What excites me about the future of college learning centers is that we learning center professionals have devoted our careers to this and can provide state of the art resources and support to students no matter how education changes. We believe in what we and our students are doing and we are in it for the long haul.
What are the MU Learning Center’s strengths and how might it improve?
At MU and in corporate jobs I had prior to working at MU, I have seen firsthand the enormous value of institutional memory. We have staff at the Learning Center who have seen incredible changes in post-secondary education and who have vetted and implemented a wide variety and number of strategies to assist students. From our director to our front office staff, we have folks whom I believe carry so much institutional memory that they are uniquely irreplaceable. I have learned that when you work passionately in a field for many years, so much becomes second nature for you that you are able to do the work of two new staff. We have such wonderful folks at MU’s Learning Center.
And yet MU’s Learning Center is embracing change. MU’s Learning Center has the singularly most caring professionals I have ever had the honor of working with and staff meetings find us talking about options and strategies that we can use to make what we do better and to assist our students in these changing times. Society and higher education are changing rapidly, and we intend to be an effective part of facilitating healthy change for our students. Never did I face an impenetrable obstacle when I developed the Study Plan Consultant program, and it is because the Learning Center’s leadership supports this thinktank-type mentality that the SPC program was able to become what it is today.
Why are you in this line of work? What motivates you?

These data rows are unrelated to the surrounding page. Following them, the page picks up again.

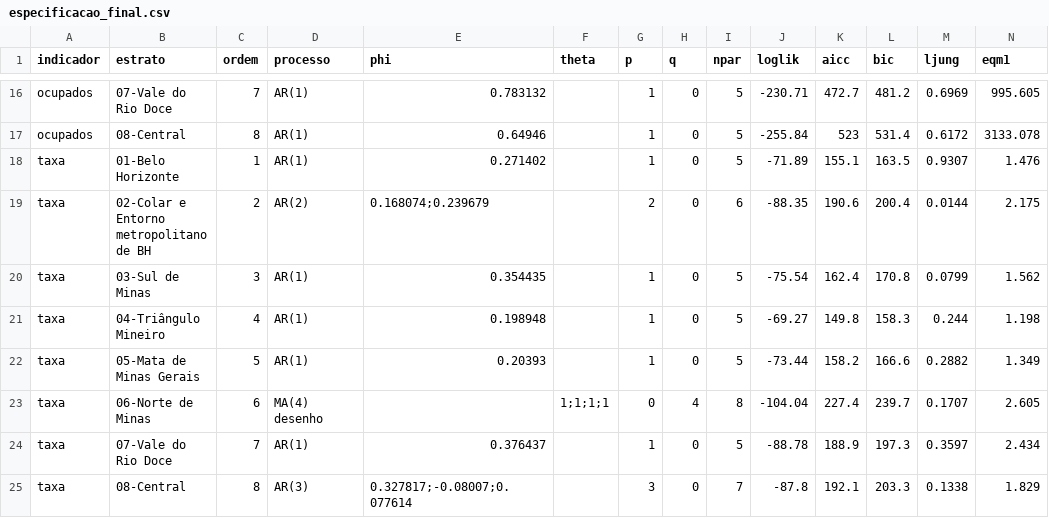
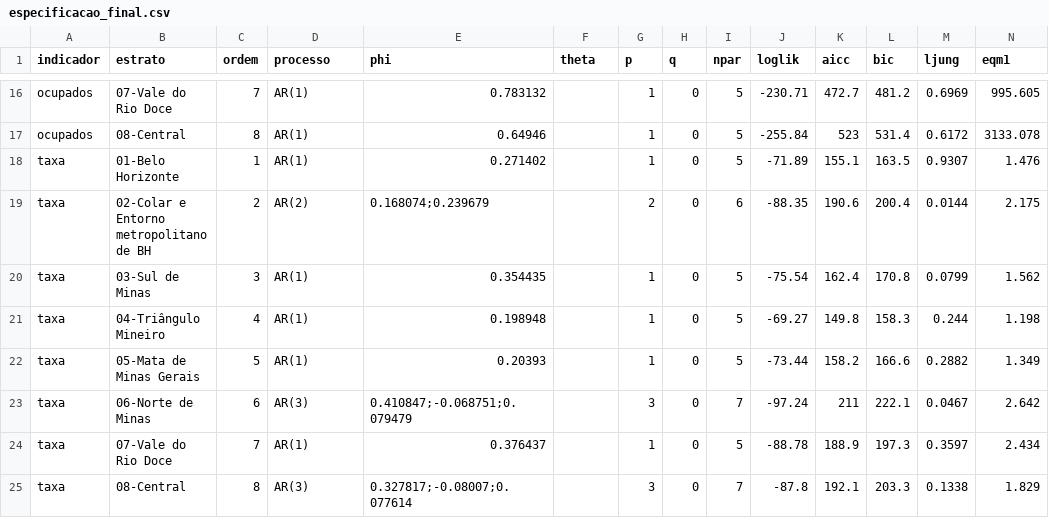
Before and after one commit to FundacaoJoaoPinheiro/series_trabalho, a CSV file: outputs/identificacao/especificacao_final.csv, drawn as a sheet; only a part is shown, gaps mark what is left out; removed rows and columns are numbered as before the commit, all else as after; rows hold the shown columns only; the diff names each change by its address in the sheet, - before the commit and + after, or states it on an @@ line.

Commit message:
Exclui MA(4) do desenho dos candidatos e refaz a especificacao
O MA(4) implicado pelo esquema de rotacao 1-2(5) branqueia bem os residuos
(passa no Ljung-Box em 20 de 24) mas tem o pior ajuste do conjunto: posicao
media 8,5 de 12,5 no BIC e ganho medio de 2,5 %. Foi escolhido em um unico
estrato (taxa, Norte de Minas), onde rendeu 1,37 % no multivariado contra
17,24 % do calculo indireto. Excluido pelo mesmo criterio ja aplicado ao
ruido branco.

Norte de Minas na taxa passa a AR(3); o ganho univariado do estrato vai de
-1,28 % para 4,66 %. Especificacao final: 19 AR(1), 3 AR(3), 1 AR(2), 1 MA(1).
Ganho geral 12,79 % (era 12,54 %).

Corrige tambem le_coef em 22_univariado_final.R: com a coluna theta quase toda
vazia, o read.csv a tipa como logica e o strsplit falha.

```diff
--- a/outputs/identificacao/especificacao_final.csv
+++ b/outputs/identificacao/especificacao_final.csv
-row 23: taxa | 06-Norte de Minas | 6 | MA(4) desenho |  | 1;1;1;1 | 0 | 4 | 8 | -104.04 | 227.4 | 239.7 | 0.1707 | 2.605
+row 23: taxa | 06-Norte de Minas | 6 | AR(3) | 0.410847;-0.068751;0.079479 |  | 3 | 0 | 7 | -97.24 | 211 | 222.1 | 0.0467 | 2.642
```
Also changed, not shown: outputs/univariado_final/resumo_univariado_final.csv, 3 other files.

I cannot emphasize enough how much the staff at the Learning Center loves the students at the University of Missouri. They are our life and quite literally our livelihood. Here’s a little secret: I originally intended to work in this position for three years and then to move on! The reason I haven’t is because I am given the opportunity here at MU to make a significant difference in the lives of thousands of students who come through our doors, real or virtual, every year. A few years ago, I realized a second and equally important reason why I stay in this position. Mizzou, as a major institution of higher learning, is extraordinarily important to the state and people of Missouri. When I take students, parents and other groups around campus or on my ‘virtual tour’ using the campus map and website, I spend an hour talking about a very wide variety of services that the University of Missouri provides for Mizzou students and the citizens of Missouri. And after an hourlong ‘virtual tour’ I haven’t even touched most services. On occasion I think to myself or say to someone ‘Think about what the state of Missouri would be like without Mizzou.’ Just in my direct experience, MU has been mid-Missouri’s sole resource for many medical, social, academic and other resources that various members of my family have utilized. It is clear to me that Mizzou is worth much more as a collective than the sum of its individual parts. It is a great, important institution. And I am proud to be a part of it.